Board Adds Eid as School Holiday

Board Adds Eid as School Holiday

By Lauren Reiser, Freshman Editor

How would you feel if you had to go to school on Christmas? Many of our Muslim classmates have had to deal with this exact conflict because school is in session during one of the major Muslim holidays: Eid al-Fitr. But for the first time next year, Muslims won’t have to choose between school and their religious beliefs. Since last month, the Wayne Township Board of Education voted to close school on Eid for the upcoming school year.

Many Muslim families attended the Board of Education meeting on March 29th to advocate for the addition of Eid as a school holiday. Eid celebrates the end of Ramadan, which concludes a month of fasting. After members of the public finished their statements, Board President Donald Pavlak, Jr. began a motion to make Eid a school holiday so that Muslim students would be able to celebrate their holiday at home with their families. In order to keep the last day of school from being pushed further back, he also proposed making the Friday of President’s Weekend a minimal day instead of a full day off. That way, the addition of the holiday would not elongate the school year.

Pavlack feels it is necessary to add Eid to our calendar because “families, students, and staff [should] not have to choose between observing a religious holiday and attending school [and] . . .  our school calendar should be inclusive of the cultures and religions.” All but one of the Board trustees voted to support the motion.

While Board member Michael Bubba voted against the motion, he wants everyone to know that he is not against having a day off for Eid. Bubba explained, “I didn’t support it . . . because the calendar committee didn’t meet its goal. They were asked to come up with a calendar that shortened the year and it was not accomplished.” Bubba would like to see our school calendar finish earlier, because the hot classrooms become very uncomfortable for both  teachers and students at the end of the year.
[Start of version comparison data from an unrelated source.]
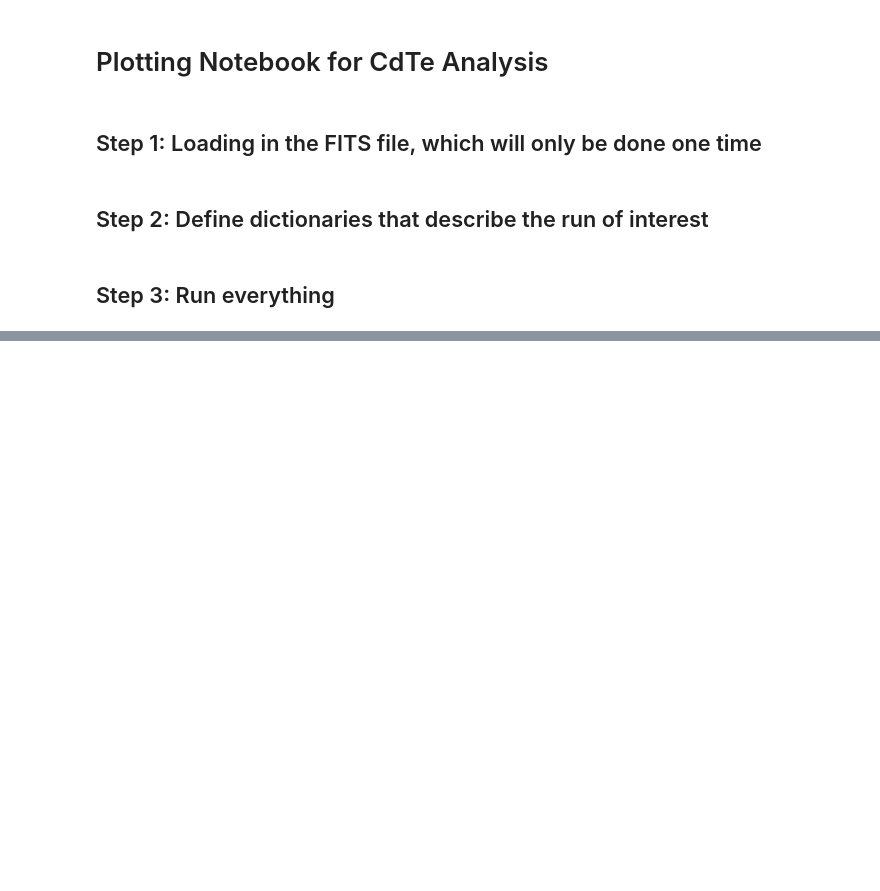
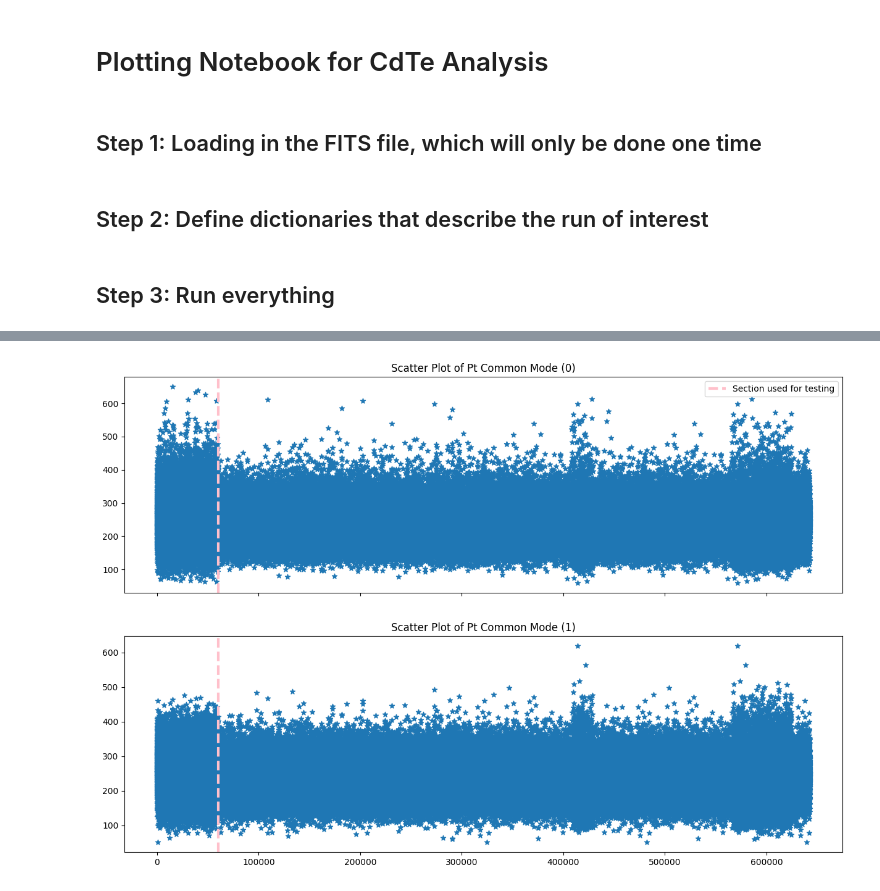
Before and after one commit to pet00184/CdTe_Analysis_Tools, a Jupyter notebook: lab_plotting_only.ipynb, the cells around one changed output, grey strips where cells are left out. Saved outputs shown, nothing was run; the diff lists cells and outputs as text; code cells hidden in the pictures; blank space fills up the shorter version.

```diff
--- a/lab_plotting_only.ipynb
+++ b/lab_plotting_only.ipynb
@@ -102,0 +108,26 @@ Run report written to /Users/pet00184/FOXSI_Analysis/updated2026plotting/Berkele
+# %%
+## checking out pedestal drop...
+import numpy as np
+common_mode_1 = cdte_data['cmn_pt'][:, 0]
+common_mode_2 = cdte_data['cmn_pt'][:, 1]
+
+unixtime = cdte_data['unixtime']
+rangee = np.arange(0, len(common_mode_1))
+
+import matplotlib.pyplot as plt
+fig, [ax1, ax2] = plt.subplots(2, 1, figsize=(15, 10), sharex=True)
+ax1.scatter(rangee, common_mode_1, marker='*')
+ax1.axvline(60000, c='pink', ls='--', lw=3, label='Section used for testing')
+# ax1.axvline(460000, c='r', ls='--', lw=3, label='Section used for testing')
+# ax1.axvline(680000, c='orange', ls='--', lw=3, label='shift at trigger 105041')
+ax1.set_title('Scatter Plot of Pt Common Mode (0)')
+
+ax2.scatter(rangee, common_mode_2, marker='*')
+ax2.set_title('Scatter Plot of Pt Common Mode (1)')
+ax2.axvline(60000, c='pink', ls='--', lw=3, label='Section used for testing')
+# ax2.axvline(460000, c='r', ls='--', lw=3, label='Section used for testing')
+# ax2.axvline(680000, c='orange', ls='--', lw=3, label='shift at trigger 105041')
+ax1.legend()
+plt.savefig(os.path.join(SUMMARY_DICT['SaveName'], 'commonmodescatter_pt.png'), dpi=250, bbox_inches='tight')
+# %% [output]
+[figure, added]
```
Also changed, not shown: parts of 13 cells of this notebook, 5 other files.
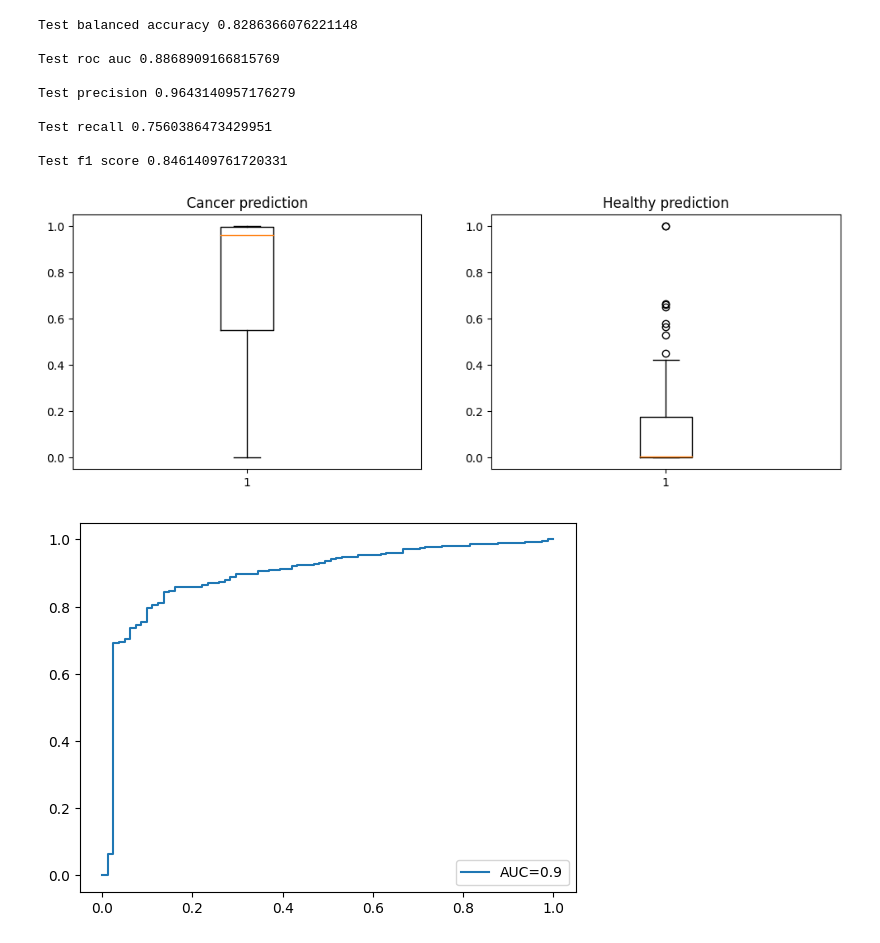
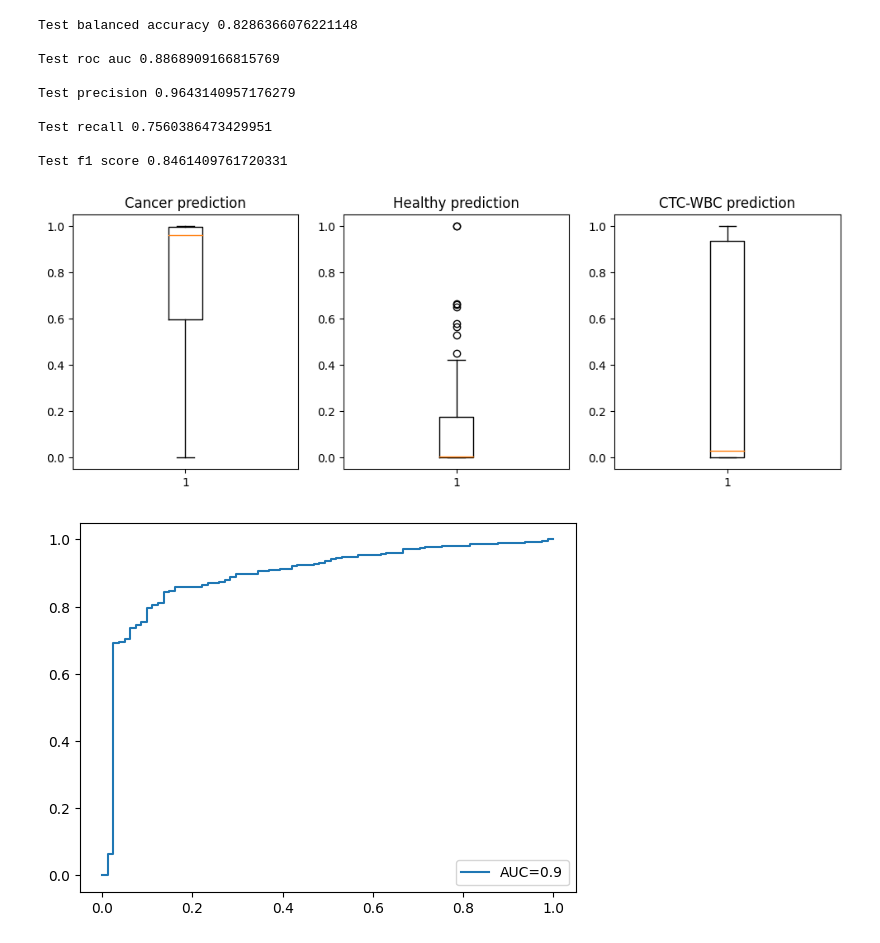
Before and after one commit to melehean/CTC-Detection, a Jupyter notebook: additional_test.ipynb, the cells around one changed output. Saved outputs shown, nothing was run; the diff lists cells and outputs as text; code cells hidden in the pictures.

```diff
--- a/additional_test.ipynb
+++ b/additional_test.ipynb
@@ -225,10 +243,10 @@ Test recall 0.7560386473429951
 
 Test f1 score 0.8461409761720331
 # %%
-vis = Visualisation(lgbm_estimators, cut_by_mean_with_classes_test_data, data_object.test_classes)
+vis = Visualisation(lgbm_estimators, cut_by_mean_with_classes_test_data, data_object.test_classes, data_object.test_classes_names)
 vis.plot_predictions_boxplot()
 # %% [output]
-[figure, old version]
+[figure, new version]
 # %%
 vis.draw_roc_curve_from_probabilities()
 # %% [output]
```
Also changed, not shown: parts of 14 cells of this notebook, 4 other files.
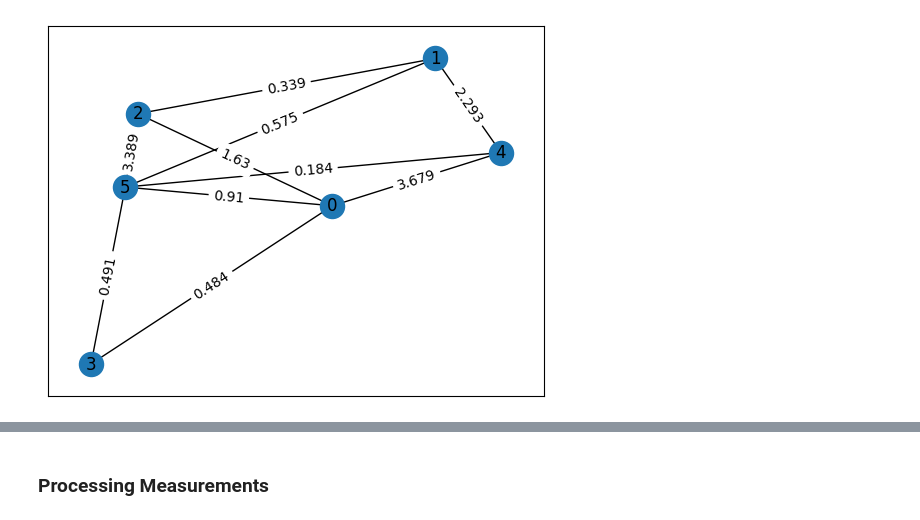
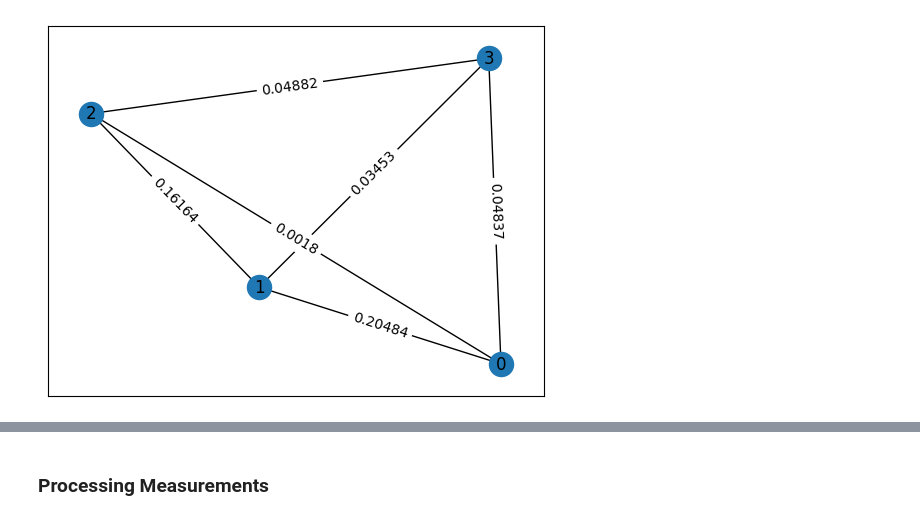
Before and after one commit to gheustace/quantum-tsp, a Jupyter notebook: tsp_impl.ipynb, the cells around one changed output, grey strips where cells are left out. Cells and saved outputs as stored; diff of their text form; code cells hidden in the pictures.

```diff
--- a/tsp_impl.ipynb
+++ b/tsp_impl.ipynb
@@ -11,21 +23,25 @@ import matplotlib.pyplot as plt
 # %%
 # NEED TO CHANGE SO THAT WE CAN PASS IN GRAPH FROM MAIN NOTEBOOK
 def generate_tsp_instance(num_cities):
-    G = nx.erdos_renyi_graph(num_cities, 0.8)
+    G = nx.erdos_renyi_graph(num_cities, 0.86)
     for e in G.edges():
-        G.add_edge(e[0], e[1], weight=np.round(np.abs(np.random.normal(0,2)),3))
+        G.add_edge(e[0], e[1], weight=np.round(np.abs(np.random.normal(0,1)),3))
+    adj_mat = nx.adjacency_matrix(G)
+    total = np.sum(adj_mat)
+    for e in G.edges():
+        G.add_edge(e[0], e[1], weight=np.round(adj_mat[e[0], e[1]]/total,5))
     return G
 # %%
 # Define TSP Instance
-G = generate_tsp_instance(6)
+G = generate_tsp_instance(4)
 
 pos = nx.spring_layout(G)
 nx.draw_networkx(G, pos)
 labels = nx.get_edge_attributes(G,'weight')
 nx.draw_networkx_edge_labels(G, pos, edge_labels=labels)
 plt.show()
 # %% [output]
-[figure, old version]
+[figure, new version]
 # %%
 m = 2
 t = 3
```
Also changed, not shown: parts of 7 cells of this notebook, 2 other files.
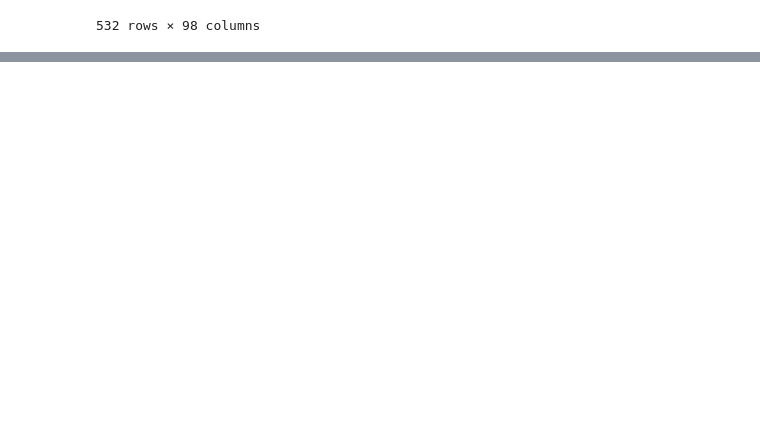
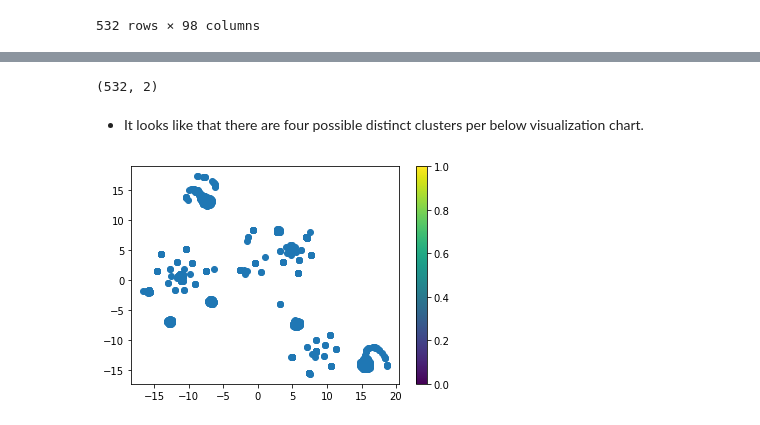
Before and after one commit to makbarish/Unsupervised-Machine-Learning-Challenge, a Jupyter notebook: UML_CryptocurrencyClusters.ipynb, the cells around one changed output, grey strips where cells are left out. Drawn from its saved outputs; the diff is of its cells as text; code cells hidden in the pictures; blank space fills up the shorter version.

Commit message:
processed data cluster analysis

```diff
--- a/UML_CryptocurrencyClusters.ipynb
+++ b/UML_CryptocurrencyClusters.ipynb
@@ -210,0 +210,8 @@ from sklearn.preprocessing import StandardScaler
+# %%
+# Standardize your dataset so that columns that contain larger values do not unduly influence the outcome
+from sklearn.preprocessing import StandardScaler, MinMaxScaler
+scaler = MinMaxScaler()
+scaled_data = scaler.fit_transform(df8)
+scaled_data
+# scaled_data = StandardScaler().fit_transform(df8)
+# print(scaled_data[0:1])
@@ -210,0 +235,4 @@ from sklearn.preprocessing import StandardScaler
+# %%
+from sklearn.decomposition import PCA
+pca = PCA(n_components=0.90)
+pca_transformed_data = pca.fit_transform(scaled_data)
@@ -210,0 +249,7 @@ from sklearn.preprocessing import StandardScaler
+# %%
+from sklearn.manifold import TSNE
+tsne = TSNE(perplexity=50, learning_rate=200)
+# , learning_rate=100
+# %%
+X_pca_tsne = tsne.fit_transform(pca_transformed_data)
+X_pca_tsne
@@ -210,0 +264,14 @@ from sklearn.preprocessing import StandardScaler
+# %%
+X_pca_tsne.shape
+# %% [output]
+(532, 2)
+# %% [markdown]
+- It looks like that there are four possible distinct clusters per below visualization chart.
+# %%
+import matplotlib.pyplot as plt
+%matplotlib inline
+plt.scatter(X_pca_tsne[:,0],X_pca_tsne[:,1])
+plt.colorbar()
+plt.show()
+# %% [output]
+[figure, added]
```
Also changed, not shown: parts of 15 cells of this notebook.
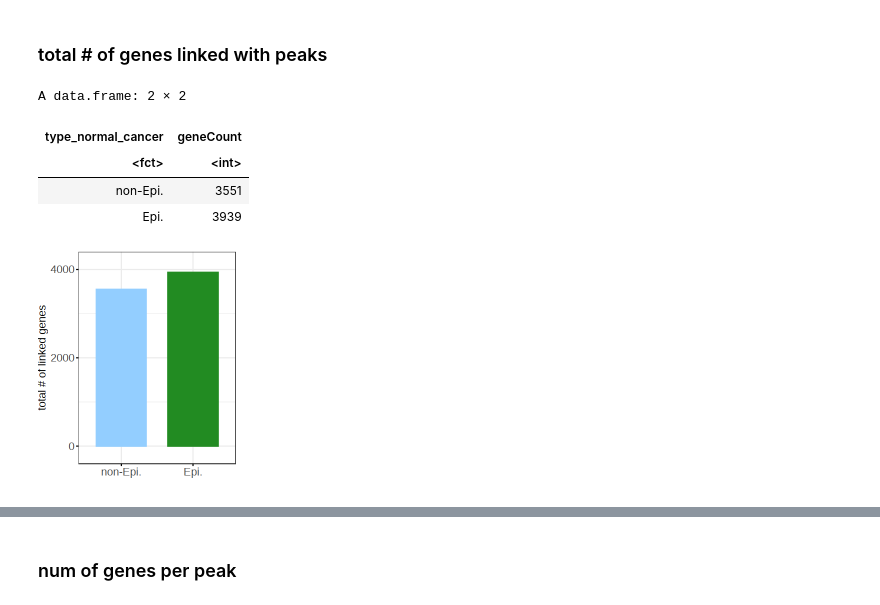
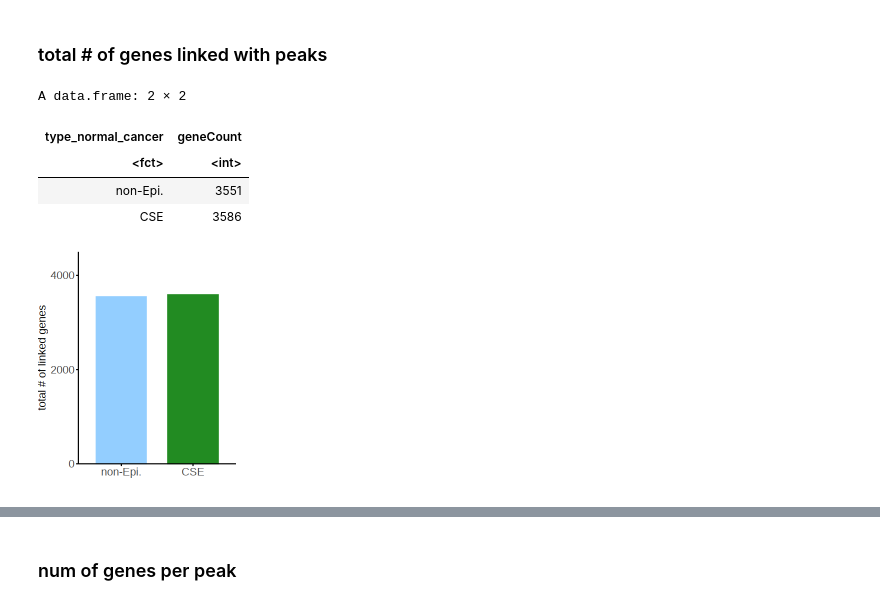
Before and after one commit to hyunsoo77/maleBC_single_cells, a Jupyter notebook: figure3_04_normal-vs-cancer_enhancers.ipynb, the cells around one changed output, grey strips where cells are left out. Drawn from its saved outputs; the diff is of its cells as text; code cells hidden in the pictures.

```diff
--- a/figure3_04_normal-vs-cancer_enhancers.ipynb
+++ b/figure3_04_normal-vs-cancer_enhancers.ipynb
@@ -125,21 +158,19 @@ A data.frame: 6 × 13
 # %%
 peaktype <- "enhancer"
+fname_rds <- sprintf("%s/rds/cancer_specific_%s_p2g_table.rds", dir_output_p2g, peaktype)
 
-# all epithelial cells
-fname_rds <- sprintf("%s/rds/cancer_enriched_%s_p2g_table.rds", dir_output_p2g, peaktype)
+df_p2g_cse <- readRDS(fname_rds)
+head(df_p2g_cse)
+dim(df_p2g_cse)
 
-df_p2g_epi <- readRDS(fname_rds)
-head(df_p2g_epi)
-dim(df_p2g_epi)
+upeaks_cse <- unique(df_p2g_cse$peakName)
+n_upeaks_cse <- length(upeaks_cse)
 
-upeaks_epi <- unique(df_p2g_epi$peakName)
-n_upeaks_epi <- length(upeaks_epi)
+ugenes_cse <- unique(df_p2g_cse$geneName)
+n_ugenes_cse <- length(ugenes_cse)
 
-ugenes_epi <- unique(df_p2g_epi$geneName)
-n_ugenes_epi <- length(ugenes_epi)
-
-cat(sprintf("# unique peaks epi: %d\n", n_upeaks_epi))
-cat(sprintf("# unique genes epi: %d\n", n_ugenes_epi))
+cat(sprintf("# unique peaks cse: %d\n", n_upeaks_cse))
+cat(sprintf("# unique genes cse: %d\n", n_ugenes_cse))
 # %% [output]
 A data.frame: 6 × 13
 |  | idxATAC | idxRNA | Correlation | FDR | VarQATAC | VarQRNA | EmpPval | EmpFDR | geneName | peakName | ... |
@@ -159,10 +190,8 @@ A data.frame: 6 × 13
 
 #comparision of non-epi vs. epi
 group_ref <- "non-Epi."
-group1 <- "Epi."
+group1 <- "CSE"
 
-# not in cancer_enriched_{peaktype}_p2g_table.rds
-# not in kmeans epithelial clusters
 # df_p2g_normal contain non-epithelial p2g
 f <- which(!df_p2g$peakName %in% df_p2g_epi$peakName)
 df_p2g_normal <- df_p2g[f,]
@@ -219,7 +248,7 @@ length(ugenes_normal_only)
 df_g <- data.frame(type_normal_cancer=factor(c(group_ref, group1), levels=c(group_ref, group1)),
             geneCount=c(
                 n_ugenes_normal,
-                n_ugenes_epi
+                n_ugenes_cse
             ))
 
 df_g
@@ -227,34 +256,36 @@ df_g
 nv_colors_normal_cancer <- c("#93CEFF", "forestgreen")
 names(nv_colors_normal_cancer) <- c(group_ref, group1)
 
 str_condition_plot <- sprintf("%s_%s-vs-%s_ngenes_linked%s", str_condition, group_ref, group1, filename_appendix)
+
 gg <- print_ggpubr(df_g,
             x = "type_normal_cancer", y = "geneCount",
             color = "type_normal_cancer",
             fill = "type_normal_cancer",
             order_x = c(group_ref, group1),
             facet.by = NULL, facet.ncol = 5,
             plot_type = "barplot",
             #list_comparison = list(c("Normal", "Cancer")),
             #symnum.args = NULL,
             step.increase = 0.03, label.y = 1500, vjust = -0.4, tip.length = c(0.05, 0.05),
             test = NULL, test_label.x = 1, test_label.y = 1, test_vjust = 0.5,
             color_manual = nv_colors_normal_cancer,
             fill_manual = nv_colors_normal_cancer,
-            ylimits = c(0, 4000),
+            ylimits = c(0, 4500),
             ybreaks = pretty(c(0, 6000), n = 4),
-            yexpand = c(0.1, 0.1),
+            yexpand = c(0, 0),
             yintercept = NULL,
             xlim = NULL, ylim = NULL,
             xlab = "", ylab = "total # of linked genes",
             angle = 0, font_size = 13,
+            theme_style = "simple",
             width = 3.3, height = 4,
             str_condition_plot = str_condition_plot,
             n_log = 0)
 # %% [output]
 A data.frame: 2 × 2
 | type_normal_cancer | geneCount |
 | <fct> | <int> |
 | non-Epi. | 3551 |
-| Epi. | 3939 |
+| CSE | 3586 |
-[figure, old version]
+[figure, new version]
```
Also changed, not shown: parts of 16 cells of this notebook.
Students who celebrate Eid are thrilled that they will have this day off next year. Sophomore Mariam Obeidallah commented, “I no longer have to worry about missing a test or classwork on a day when I should be celebrating. Giving us off on Eid means that the Muslim community is acknowledged and accepted.” Another sophomore, Renna Esheileh, added, “ For years now, most Muslims and I have had to miss school, for a holiday that is near and dear to our hearts . . .  As Eid is now recognized as a holiday, it will provide Muslims cherished time with their families and hopefully give others time to learn about our holidays and traditions.”

Making a school calendar is not easy; there is a lot of hard work that goes into satisfying the state requirement of 180 days of school while still accommodating religious and national holidays. As Pavlack explained, “[c]reating the school calendar is like doing a jigsaw puzzle, you have many pieces that must fit . . . together and follow a set of rules in order to complete the puzzle.”